> _What to produce_: Show each line of the entries below in which the word "const" appears.

__________________________________________________

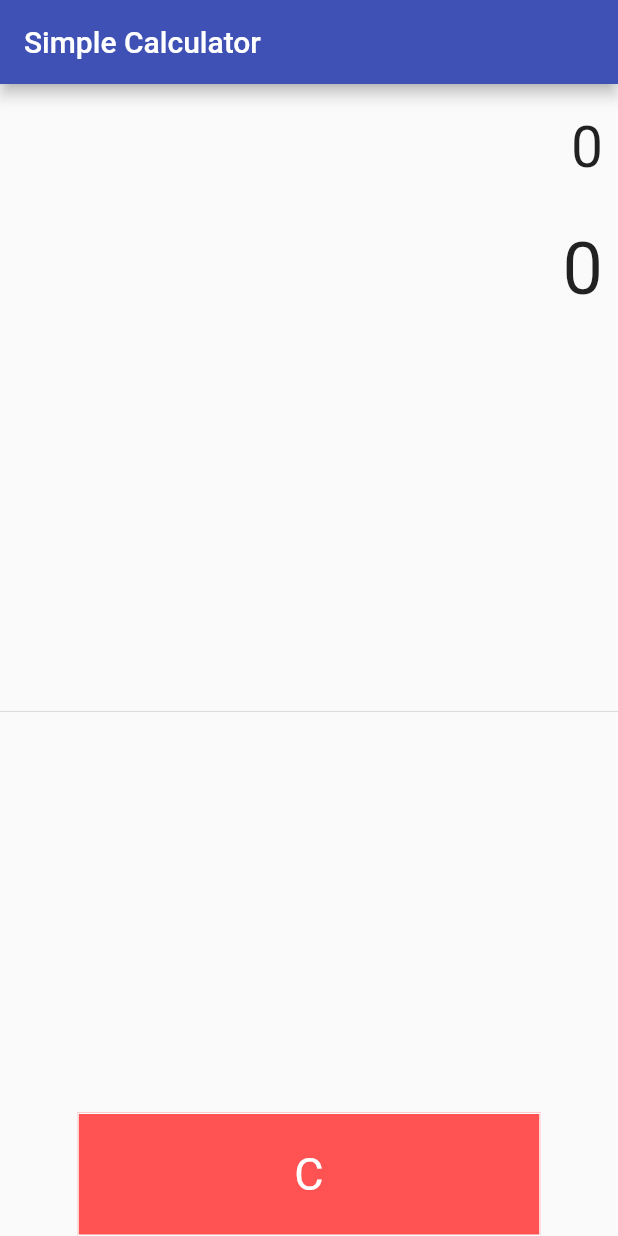
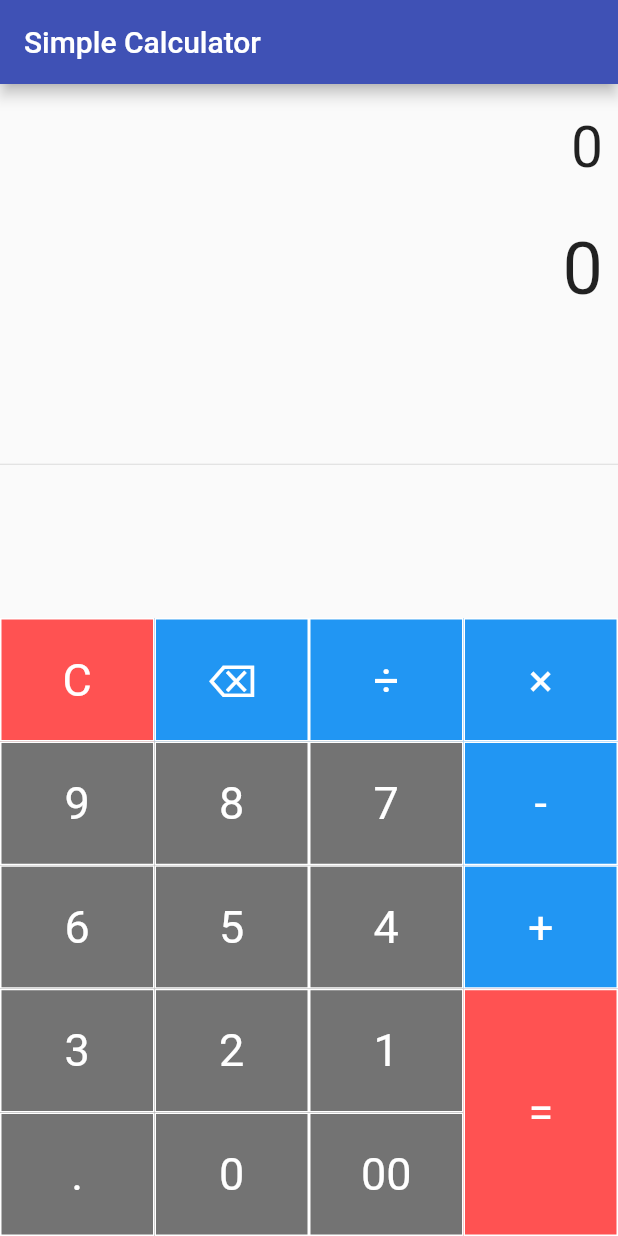
Before and after one commit to GLartey97/Simple-Calculator-Mobile, a Flutter app: the screen it shows after launch, on a phone screen of 412 x 824 dp. Run offline on Flutter 3.47's test engine with Material 2 defaults, Android fonts, the phone set to English and light mode, and no system bars.

Commit message:
Added the clear symbol, operation symbols and nums Added equals sign

```diff
--- a/lib/main.dart
+++ b/lib/main.dart
@@ -26,6 +26,34 @@ class SimpleCalculator extends StatefulWidget {
 }
 
 class _SimpleCalculatorState extends State<SimpleCalculator> {
+  Widget buildButton(
+      String buttonText, double buttonHeight, Color buttonColor) {
+    return Container(
+      height: MediaQuery.of(context).size.height * 0.1 * buttonHeight,
+      color: buttonColor,
+      child: TextButton(
+        onPressed: () {},
+        style: ButtonStyle(
+          shape: MaterialStateProperty.all(
+            RoundedRectangleBorder(
+              borderRadius: BorderRadius.circular(0.0),
+              side: const BorderSide(
+                  color: Colors.white, width: 1, style: BorderStyle.solid),
+            ),
+          ),
+        ),
+        child: Text(
+          buttonText,
+          style: const TextStyle(
+            fontSize: 30.0,
+            fontWeight: FontWeight.normal,
+            color: Colors.white,
+          ),
+        ),
+      ),
+    );
+  }
+
   @override
   Widget build(BuildContext context) {
     return Scaffold(
@@ -54,40 +82,72 @@ class _SimpleCalculatorState extends State<SimpleCalculator> {
             child: Divider(),
           ),
           Row(
-            mainAxisAlignment: MainAxisAlignment.center,
-            children: [
+            mainAxisAlignment: MainAxisAlignment.start,
+            children: <Widget>[
               SizedBox(
                 width: MediaQuery.of(context).size.width * 0.75,
                 child: Table(
                   children: [
                     TableRow(
                       children: [
-                        Container(
-                          height: MediaQuery.of(context).size.height * 0.1,
-                          color: Colors.redAccent,
-                          child: TextButton(
-                            onPressed: () {},
-                            style: ButtonStyle(
-                              shape: MaterialStateProperty.all(
-                                RoundedRectangleBorder(
-                                  borderRadius: BorderRadius.circular(0.0),
-                                  side: const BorderSide(
-                                      color: Colors.white,
-                                      width: 1,
-                                      style: BorderStyle.solid),
-                                ),
-                              ),
-                            ),
-                            child: const Text(
-                              'C',
-                              style: TextStyle(
-                                fontSize: 30.0,
-                                fontWeight: FontWeight.normal,
-                                color: Colors.white,
-                              ),
-                            ),
-                          ),
-                        ),
+                        buildButton("C", 1, Colors.redAccent),
+                        buildButton("⌫", 1, Colors.blue),
+                        buildButton("÷", 1, Colors.blue),
+                      ],
+                    ),
+                    TableRow(
+                      children: [
+                        buildButton("9", 1, Colors.black54),
+                        buildButton("8", 1, Colors.black54),
+                        buildButton("7", 1, Colors.black54),
+                      ],
+                    ),
+                    TableRow(
+                      children: [
+                        buildButton("6", 1, Colors.black54),
+                        buildButton("5", 1, Colors.black54),
+                        buildButton("4", 1, Colors.black54),
+                      ],
+                    ),
+                    TableRow(
+                      children: [
+                        buildButton("3", 1, Colors.black54),
+                        buildButton("2", 1, Colors.black54),
+                        buildButton("1", 1, Colors.black54),
+                      ],
+                    ),
+                    TableRow(
+                      children: [
+                        buildButton(".", 1, Colors.black54),
+                        buildButton("0", 1, Colors.black54),
+                        buildButton("00", 1, Colors.black54),
+                      ],
+                    ),
+                  ],
+                ),
+              ),
+              SizedBox(
+                width: MediaQuery.of(context).size.width * 0.25,
+                child: Table(
+                  children: [
+                    TableRow(
+                      children: [
+                        buildButton("×", 1, Colors.blue),
+                      ],
+                    ),
+                    TableRow(
+                      children: [
+                        buildButton("-", 1, Colors.blue),
+                      ],
+                    ),
+                    TableRow(
+                      children: [
+                        buildButton("+", 1, Colors.blue),
+                      ],
+                    ),
+                    TableRow(
+                      children: [
+                        buildButton("=", 2, Colors.redAccent),
                       ],
                     ),
                   ],
```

__________________________________________________

> _Answer to this problem_:
+              side: const BorderSide(
+          style: const TextStyle(
-                                  side: const BorderSide(
-                            child: const Text(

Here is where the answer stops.